By 1977, the Smoke-Out became a national event; on the third Thursday of every November communities pull together to help smokers quit and spotlight the dangers of tobacco use.
"What we have been doing can be characterized as the denormalization of smoking as an acceptable behavior," said Dileep G. Bal, national president of the American Cancer Society.
According to the Mayo Clinic, cigarette smoke delivers over 40 known cancer-causing chemicals, amounts of poisons-- arsenic, cyanide and 4,000 other substances, 43 of them confirmed carcinogens-- to the body.
"I know I can quit smoking," said humorist Mark Twain, "because I've done it a thousand times."
Most smokers begin in their invincible and immortal teens. Most are hooked on the nicotine buzz. And most yearn to stop, but can't because of tobacco's powerful hold. But with over 400,000 American deaths yearly from smoking-related diseases, the time to stop is NOW.

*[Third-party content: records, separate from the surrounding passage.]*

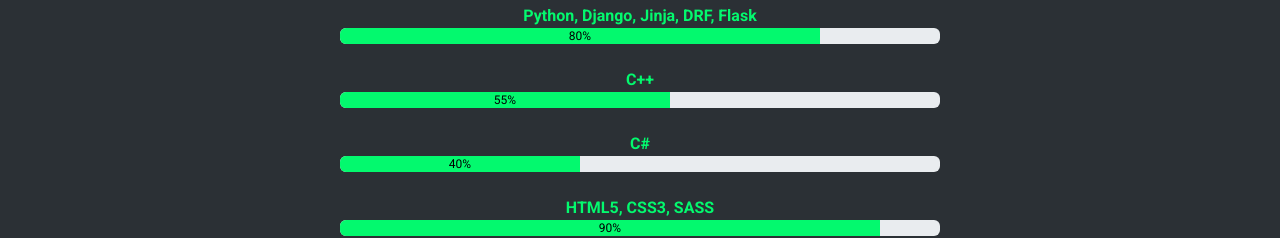
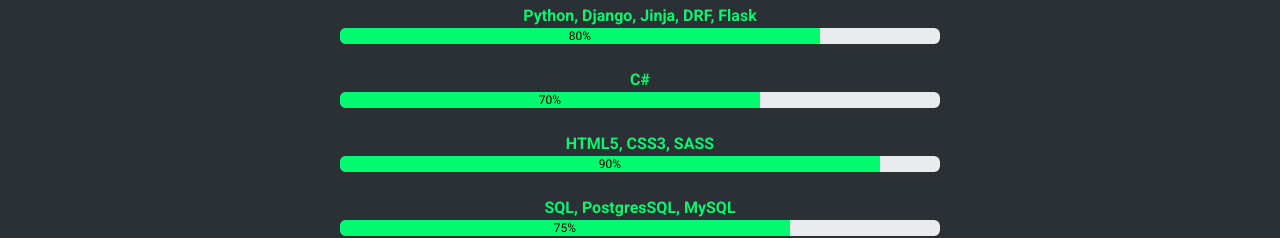
Before and after one commit to alakeldev/alakel-portfolio, a React (Create React App) app: page / in a window 1280 px wide. Both pictures are taken after a click on the button "My Coding Skills". Shown: the part 1210-1448 px from the top of the page. Built offline with nearby package versions, Linux system fonts and the light colour scheme.

Commit message:
edit coding languages section

```diff
--- a/src/components/AboutSection.jsx
+++ b/src/components/AboutSection.jsx
@@ -62,12 +62,8 @@
                                 <ProgressBar now={80} label={`${80}%`} className='progressBarLanguages'/>
                             </li>
                             <li className='mb-4'>
-                                <strong>C++</strong>
-                                <ProgressBar now={55} label={`${55}%`} className='progressBarLanguages'/>
-                            </li>
-                            <li className='mb-4'>
                                 <strong>C#</strong>
-                                <ProgressBar now={40} label={`${40}%`} className='progressBarLanguages'/>
+                                <ProgressBar now={70} label={`${70}%`} className='progressBarLanguages'/>
                             </li>
                             <li className='mb-4'>
                                 <strong>HTML5, CSS3, SASS</strong>
```
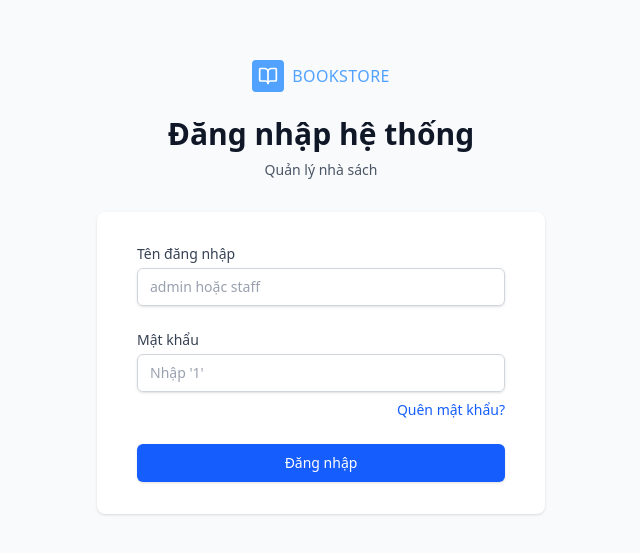
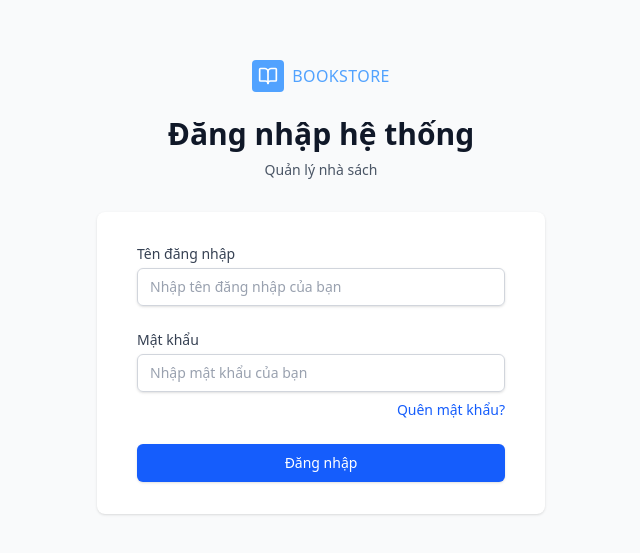
Before and after one commit to tienthanhnguyen331/bookstore-management-group10, a React (Vite) app in the folder client/: page /login in a window 1280 px wide. Shown: the part 113-666 px from the top of the page, without its empty margins (319-959 px from the left). Built offline with nearby package versions, Linux system fonts and the light colour scheme.

Commit message:
Fix handleSaveEntry is not a function

```diff
--- a/client/src/components/EntryFormTable.jsx
+++ b/client/src/components/EntryFormTable.jsx
@@ -47,17 +47,13 @@ export function EntryFormTable({
             // POST to API
             await createImportReceipt(payload);
 
-            // Convert to history format for UI
-            const newHistory = {
-                id: history[history.length - 1]?.id + 1 || 1,
-                date: formatDate(selectedDate),
-                bookTypes: entries.length,
-                totalQuantity: entries.reduce((sum, e) => sum + e.quantity, 0),
-                bookList: [...entries],
-            };
+            // Clear entries after successful save
+            setEntries([]);
+            setSuccess(true);
 
-            handleSaveEntry(newHistory);
-            setSuccess(true);
+            if (typeof handleSaveEntry === 'function') {
+                handleSaveEntry();
+            }
         } catch (err) {
             console.error("Error saving import receipt:", err);
             setError(err.response?.data?.message || "Không thể lưu phiếu nhập");
--- a/client/src/pages/LoginPage.jsx
+++ b/client/src/pages/LoginPage.jsx
@@ -70,7 +70,7 @@ function LoginPage() {
                                     value={username}
                                     onChange={(e) => setUsername(e.target.value)}
                                     className="appearance-none block w-full px-3 py-2 border border-gray-300 rounded-md shadow-sm placeholder-gray-400 focus:outline-none focus:ring-blue-500 focus:border-blue-500 sm:text-sm"
-                                    placeholder="admin hoặc staff"
+                                    placeholder="Nhập tên đăng nhập của bạn"
                                 />
                             </div>
                         </div>
@@ -88,7 +88,7 @@ function LoginPage() {
                                     value={password}
                                     onChange={(e) => setPassword(e.target.value)}
                                     className="appearance-none block w-full px-3 py-2 border border-gray-300 rounded-md shadow-sm placeholder-gray-400 focus:outline-none focus:ring-blue-500 focus:border-blue-500 sm:text-sm"
-                                    placeholder="Nhập '1'"
+                                    placeholder="Nhập mật khẩu của bạn"
                                 />
                             </div>
                             <div className="flex items-center justify-end mt-2">
```
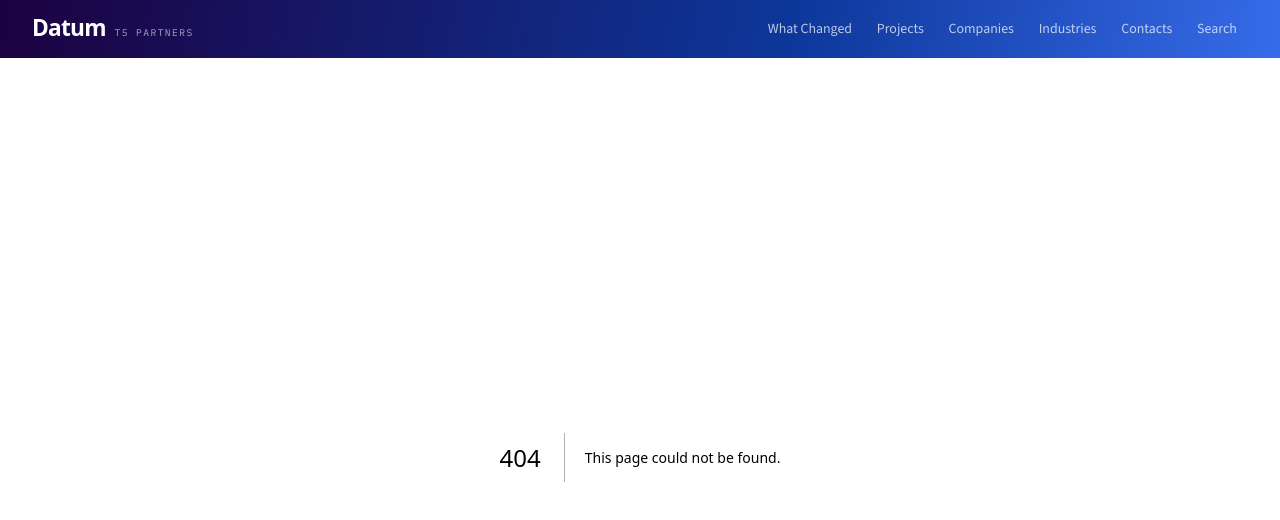
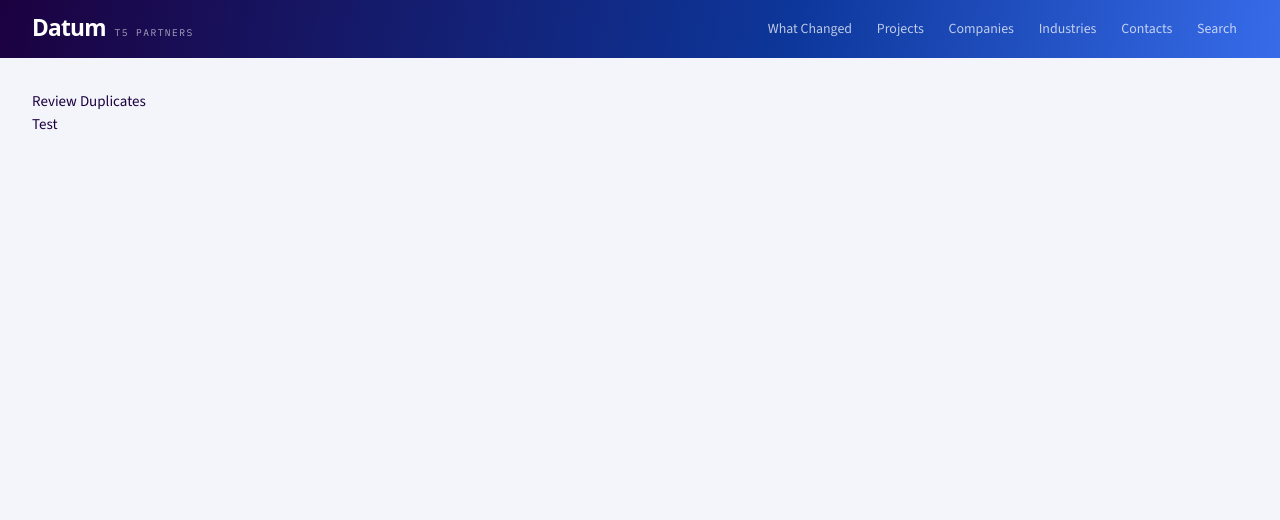
Before and after one commit to Attractivate/Datum, a Next.js app: page /review in a window 1280 px wide. Before the commit this address had no page. Shown: the top 520 px of the page. Built offline with nearby package versions, Linux system fonts and the light colour scheme; a web font is replaced by a local one.

Commit message:
Test minimal review page

```diff
--- /dev/null
+++ b/app/review/page.tsx
@@ -0,0 +1,3 @@
+export default function ReviewPage() {
+  return <div className="p-8"><h1>Review Duplicates</h1><p>Test</p></div>
+}
```
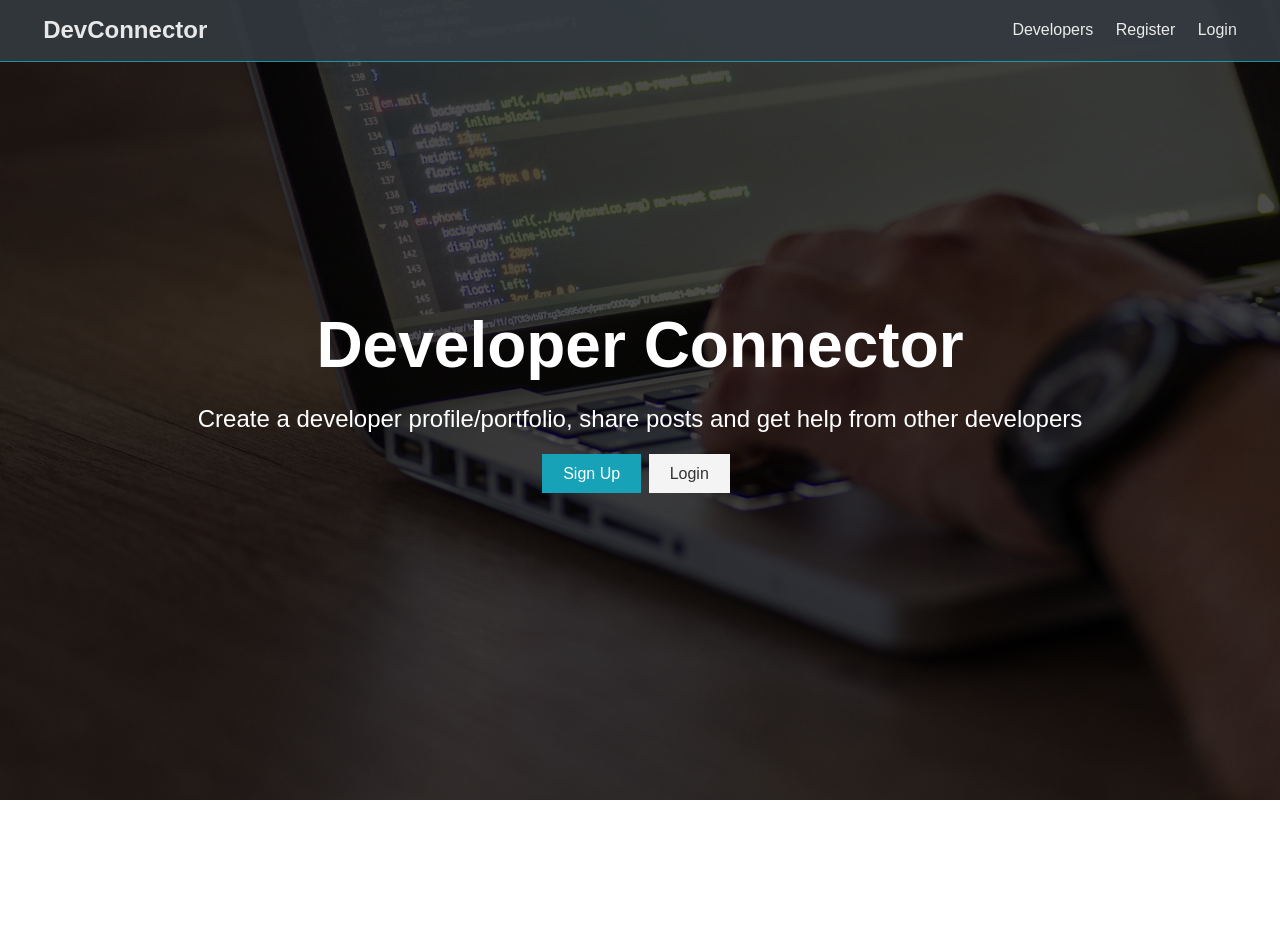
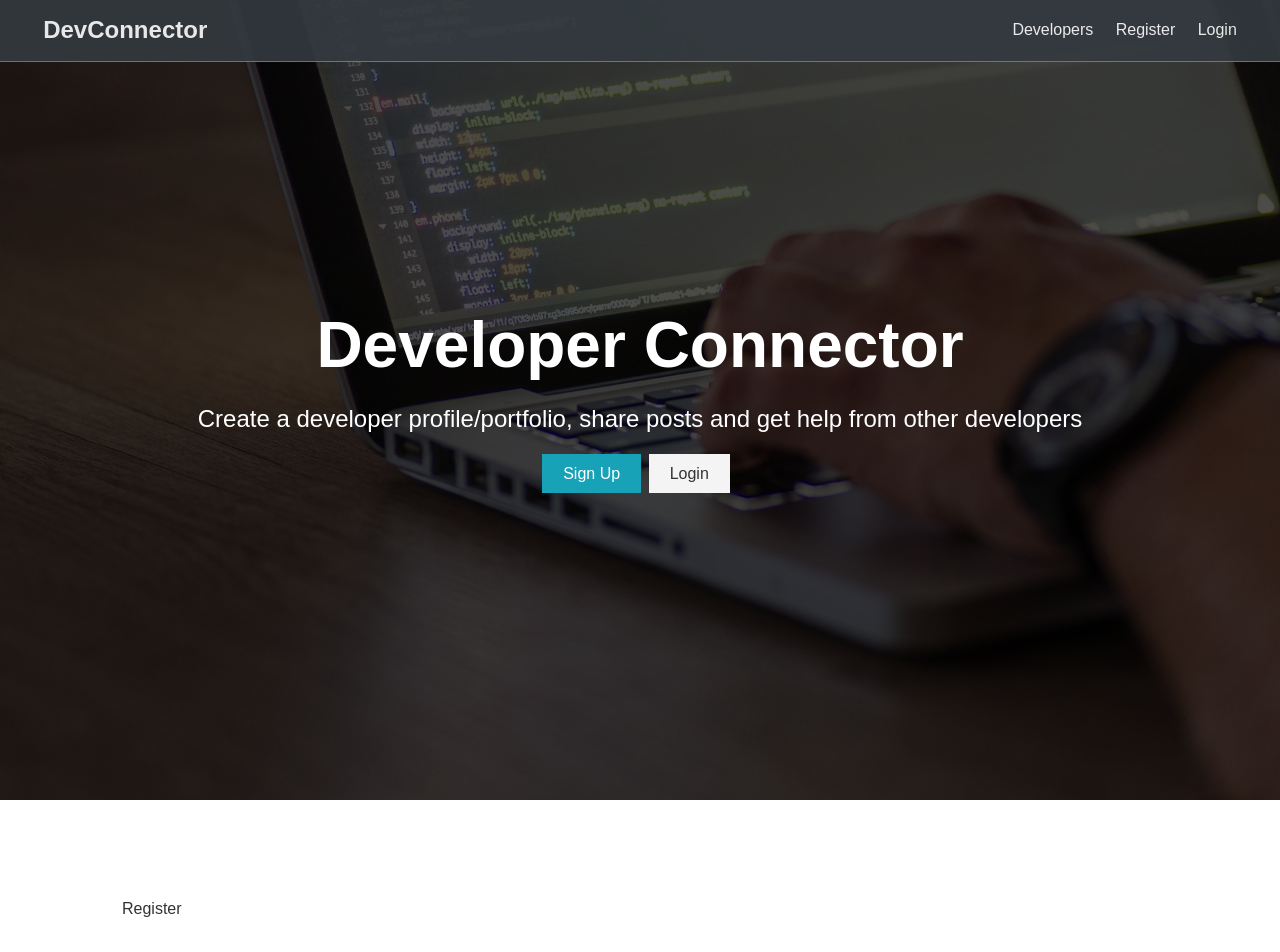
Before and after one commit to flyare/mern, a React (Create React App) app in the folder client/: page / in a window 1280 px wide. Shown: the top 952 px of the page. Before the commit the page ends 800 px from the top, so only its background shows below. Built offline with nearby package versions, Linux system fonts and the light colour scheme.

Commit message:
add react-router-dom

```diff
--- a/client/src/App.js
+++ b/client/src/App.js
@@ -1,13 +1,27 @@
 import React, { Fragment } from "react";
-import "./App.css";
+import { BrowserRouter as Router, Switch, Route } from "react-router-dom";
 import Nav from "./components/Nav";
 import Landing from "./components/Landing";
+import Login from "./components/auth/Login";
+import Register from "./components/auth/Register";
+import "./App.css";
+
 const App = () => {
     return (
-        <Fragment>
-            <Nav />
-            <Landing />
-        </Fragment>
+        <Router>
+            <Fragment>
+                <Nav />
+                <Route part="/">
+                    <Landing />
+                </Route>
+                <section className="container">
+                    <Switch>
+                        <Route exact part="/register" component={Register} />
+                        <Route exact part="/login" component={Login} />
+                    </Switch>
+                </section>
+            </Fragment>
+        </Router>
     );
 };
 
--- a/client/src/components/Nav.js
+++ b/client/src/components/Nav.js
@@ -1,20 +1,22 @@
+import { Link } from "react-router-dom";
+
 const Nav = () => {
     return (
         <nav className="navbar bg-dark">
             <h1>
-                <a href="index.html">
+                <Link to="/">
                     <i className="fas fa-code" /> DevConnector
-                </a>
+                </Link>
             </h1>
             <ul>
                 <li>
-                    <a href="profiles.html">Developers</a>
+                    <Link to="!#">Developers</Link>
                 </li>
                 <li>
-                    <a href="register.html">Register</a>
+                    <Link to="/register">Register</Link>
                 </li>
                 <li>
-                    <a href="login.html">Login</a>
+                    <Link to="/login">Login</Link>
                 </li>
             </ul>
         </nav>
--- /dev/null
+++ b/client/src/components/auth/Login.js
@@ -0,0 +1,11 @@
+import React from 'react'
+
+const Login = () => {
+    return (
+        <div>
+           Login
+        </div>
+    )
+}
+
+export default Login
--- /dev/null
+++ b/client/src/components/auth/Register.js
@@ -0,0 +1,11 @@
+import React from 'react'
+
+const Register = () => {
+    return (
+        <div>
+            Register
+        </div>
+    )
+}
+
+export default Register
```
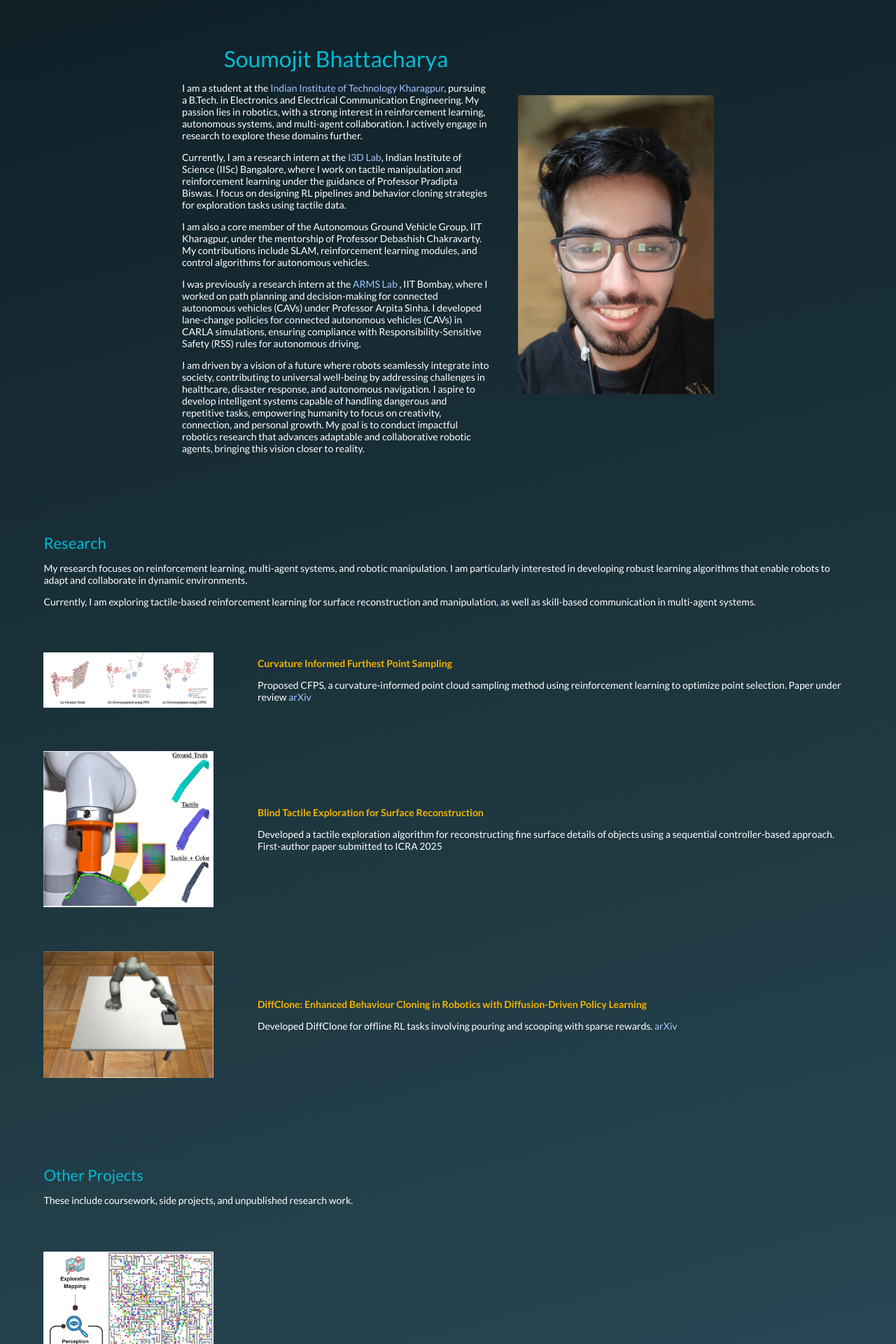
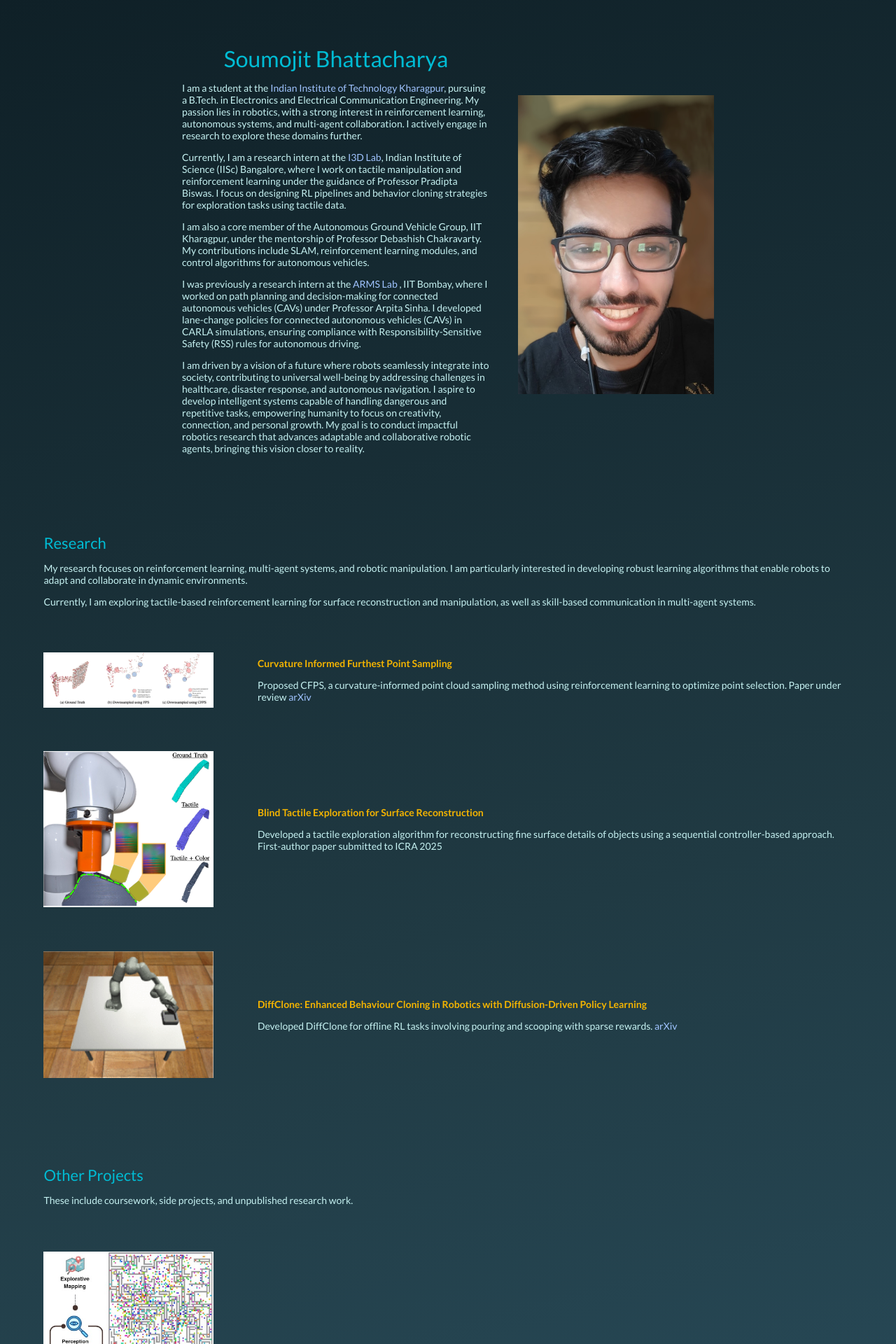
Before and after one commit to BabaYaga840/BabaYaga840.github.io, a Jekyll site: the page built from _posts/2024-12-11-MAPF.markdown, in a window 1280 px wide. Shown: the top 1920 px of the page at 70% size. Built offline with Jekyll 4.4.1, drawn with Linux system fonts in a browser that asks for light colours.

Commit message:
Update default.html

```diff
--- a/_layouts/default.html
+++ b/_layouts/default.html
@@ -25,7 +25,7 @@
   <style>
     body {
       background: linear-gradient(165deg, #0f2027, #203a43, #2c5364);    /* background: linear-gradient(135deg, #0f2027, #203a43, #2c5364);   Space Grey Gradient */
-      color: #ffffff;  /* White Text */
+      color: #c5f1f1;  /* White Text */
       margin: 0;
       font-family: 'Lato', sans-serif;
     }
```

There is no "best way" to stop, except to do what works for you. Seek help if you need it. Maybe talk to ex-smokers you know to find out how they stopped. Commit to a definite stop day. Investigate nicotine replacement therapy. Drink lots of water. Start a new exercise regimen.
Every year, three million Americans quit. You can, too.
"Let us remember that the longer we live," advised philosopher Marianne Williamson, "the more we know and the more we know, the more beautiful we are."
Commit to Quit Smoking Today.